■ **REQUIREMENT**
The goal is an unaltered copy of the records below, minus any images.
:::
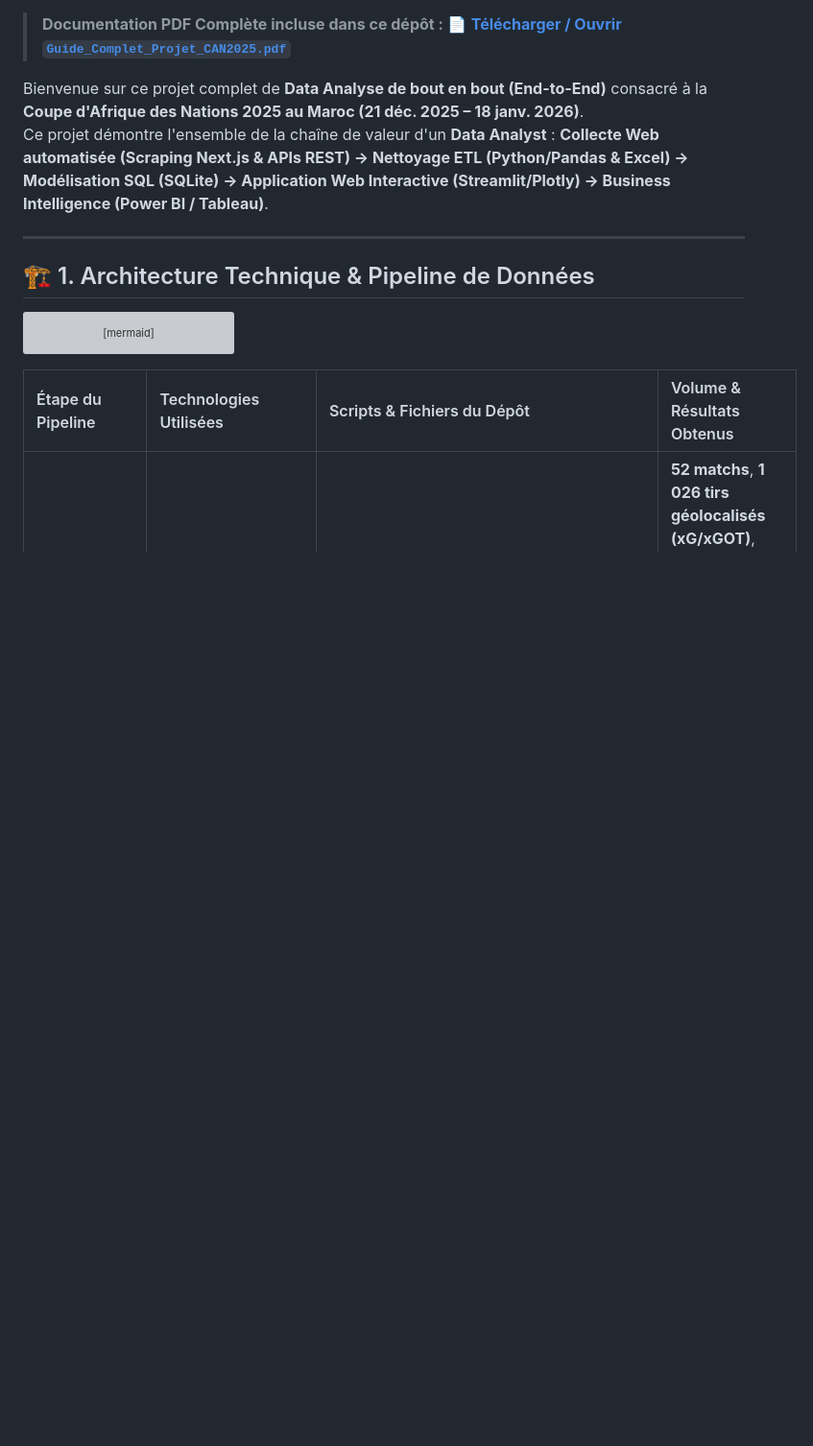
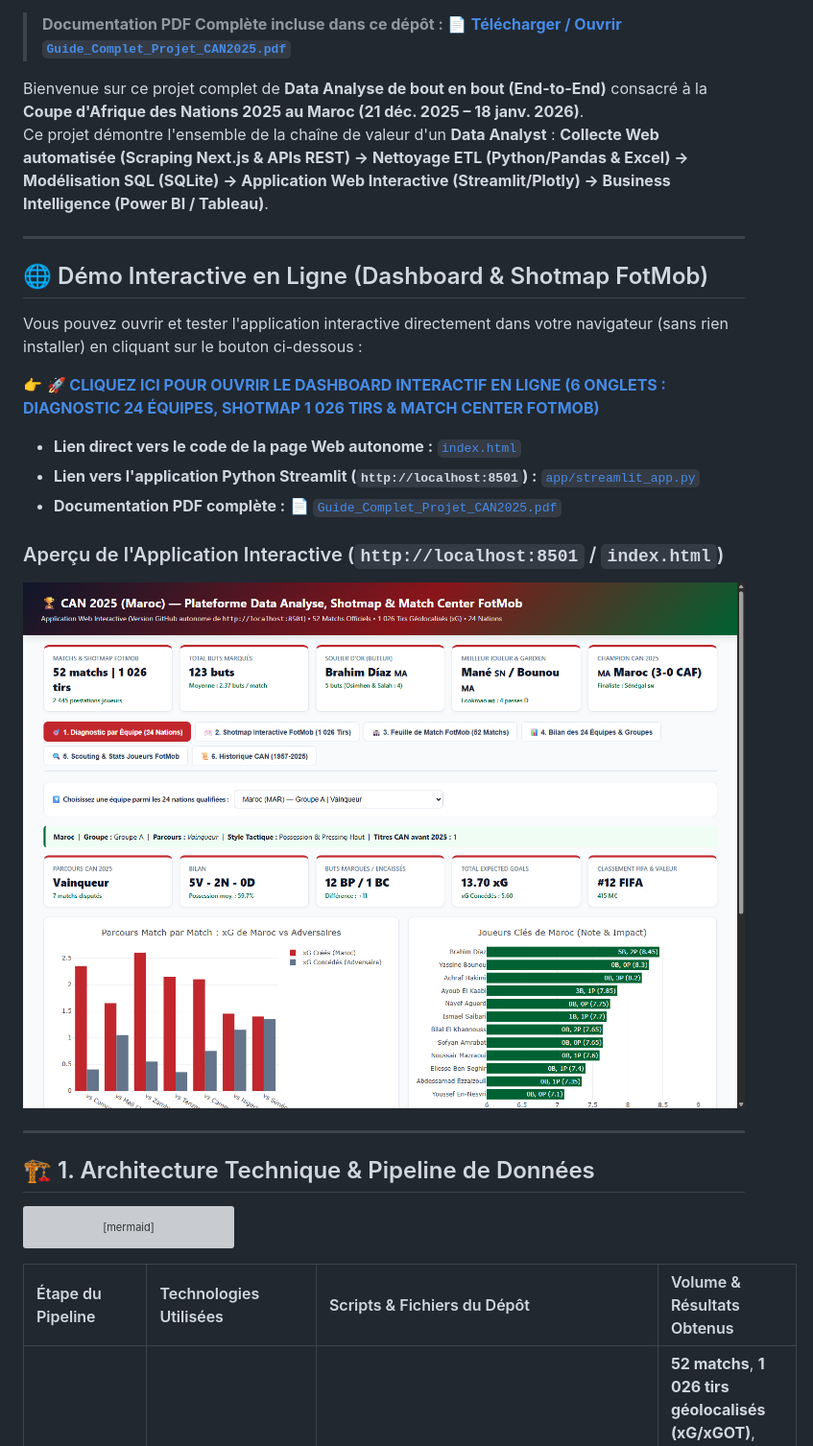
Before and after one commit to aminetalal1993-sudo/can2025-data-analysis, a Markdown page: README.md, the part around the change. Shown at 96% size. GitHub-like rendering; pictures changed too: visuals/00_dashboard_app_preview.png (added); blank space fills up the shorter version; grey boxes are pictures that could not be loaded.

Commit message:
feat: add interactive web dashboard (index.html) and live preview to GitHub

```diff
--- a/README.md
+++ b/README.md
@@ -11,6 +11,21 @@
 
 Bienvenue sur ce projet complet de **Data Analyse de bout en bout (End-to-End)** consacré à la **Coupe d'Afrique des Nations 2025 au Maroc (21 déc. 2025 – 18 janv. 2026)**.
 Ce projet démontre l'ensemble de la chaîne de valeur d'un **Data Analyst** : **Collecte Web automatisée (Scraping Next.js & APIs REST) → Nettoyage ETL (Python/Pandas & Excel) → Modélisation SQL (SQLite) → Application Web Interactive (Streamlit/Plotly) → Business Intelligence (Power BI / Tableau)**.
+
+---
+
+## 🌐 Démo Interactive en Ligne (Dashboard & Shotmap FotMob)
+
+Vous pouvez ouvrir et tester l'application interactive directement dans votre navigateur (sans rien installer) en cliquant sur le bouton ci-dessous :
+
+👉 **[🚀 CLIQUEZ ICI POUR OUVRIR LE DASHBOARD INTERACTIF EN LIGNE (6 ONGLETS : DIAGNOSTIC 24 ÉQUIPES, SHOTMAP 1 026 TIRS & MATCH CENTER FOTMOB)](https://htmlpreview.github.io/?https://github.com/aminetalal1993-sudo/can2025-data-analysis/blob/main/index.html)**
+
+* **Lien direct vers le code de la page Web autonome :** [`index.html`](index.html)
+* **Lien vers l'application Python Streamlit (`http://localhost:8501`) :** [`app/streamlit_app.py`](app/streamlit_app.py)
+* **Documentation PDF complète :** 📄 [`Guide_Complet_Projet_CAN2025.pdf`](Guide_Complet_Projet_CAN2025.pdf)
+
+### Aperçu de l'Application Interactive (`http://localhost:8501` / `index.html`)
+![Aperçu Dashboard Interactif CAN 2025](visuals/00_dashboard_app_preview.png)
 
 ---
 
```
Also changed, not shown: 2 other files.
:::
■ **WRITTEN REPLY**
Before and after one commit to aminetalal1993-sudo/can2025-data-analysis, a Markdown page: README.md, the part around the change. Shown at 96% size. GitHub-like rendering; pictures changed too: visuals/00_dashboard_app_preview.png (added); blank space fills up the shorter version; grey boxes are pictures that could not be loaded.

Commit message:
feat: add interactive web dashboard (index.html) and live preview to GitHub

```diff
--- a/README.md
+++ b/README.md
@@ -11,6 +11,21 @@
 
 Bienvenue sur ce projet complet de **Data Analyse de bout en bout (End-to-End)** consacré à la **Coupe d'Afrique des Nations 2025 au Maroc (21 déc. 2025 – 18 janv. 2026)**.
 Ce projet démontre l'ensemble de la chaîne de valeur d'un **Data Analyst** : **Collecte Web automatisée (Scraping Next.js & APIs REST) → Nettoyage ETL (Python/Pandas & Excel) → Modélisation SQL (SQLite) → Application Web Interactive (Streamlit/Plotly) → Business Intelligence (Power BI / Tableau)**.
+
+---
+
+## 🌐 Démo Interactive en Ligne (Dashboard & Shotmap FotMob)
+
+Vous pouvez ouvrir et tester l'application interactive directement dans votre navigateur (sans rien installer) en cliquant sur le bouton ci-dessous :
+
+👉 **[🚀 CLIQUEZ ICI POUR OUVRIR LE DASHBOARD INTERACTIF EN LIGNE (6 ONGLETS : DIAGNOSTIC 24 ÉQUIPES, SHOTMAP 1 026 TIRS & MATCH CENTER FOTMOB)](https://htmlpreview.github.io/?https://github.com/aminetalal1993-sudo/can2025-data-analysis/blob/main/index.html)**
+
+* **Lien direct vers le code de la page Web autonome :** [`index.html`](index.html)
+* **Lien vers l'application Python Streamlit (`http://localhost:8501`) :** [`app/streamlit_app.py`](app/streamlit_app.py)
+* **Documentation PDF complète :** 📄 [`Guide_Complet_Projet_CAN2025.pdf`](Guide_Complet_Projet_CAN2025.pdf)
+
+### Aperçu de l'Application Interactive (`http://localhost:8501` / `index.html`)
+![Aperçu Dashboard Interactif CAN 2025](visuals/00_dashboard_app_preview.png)
 
 ---
 
```
Also changed, not shown: 2 other files.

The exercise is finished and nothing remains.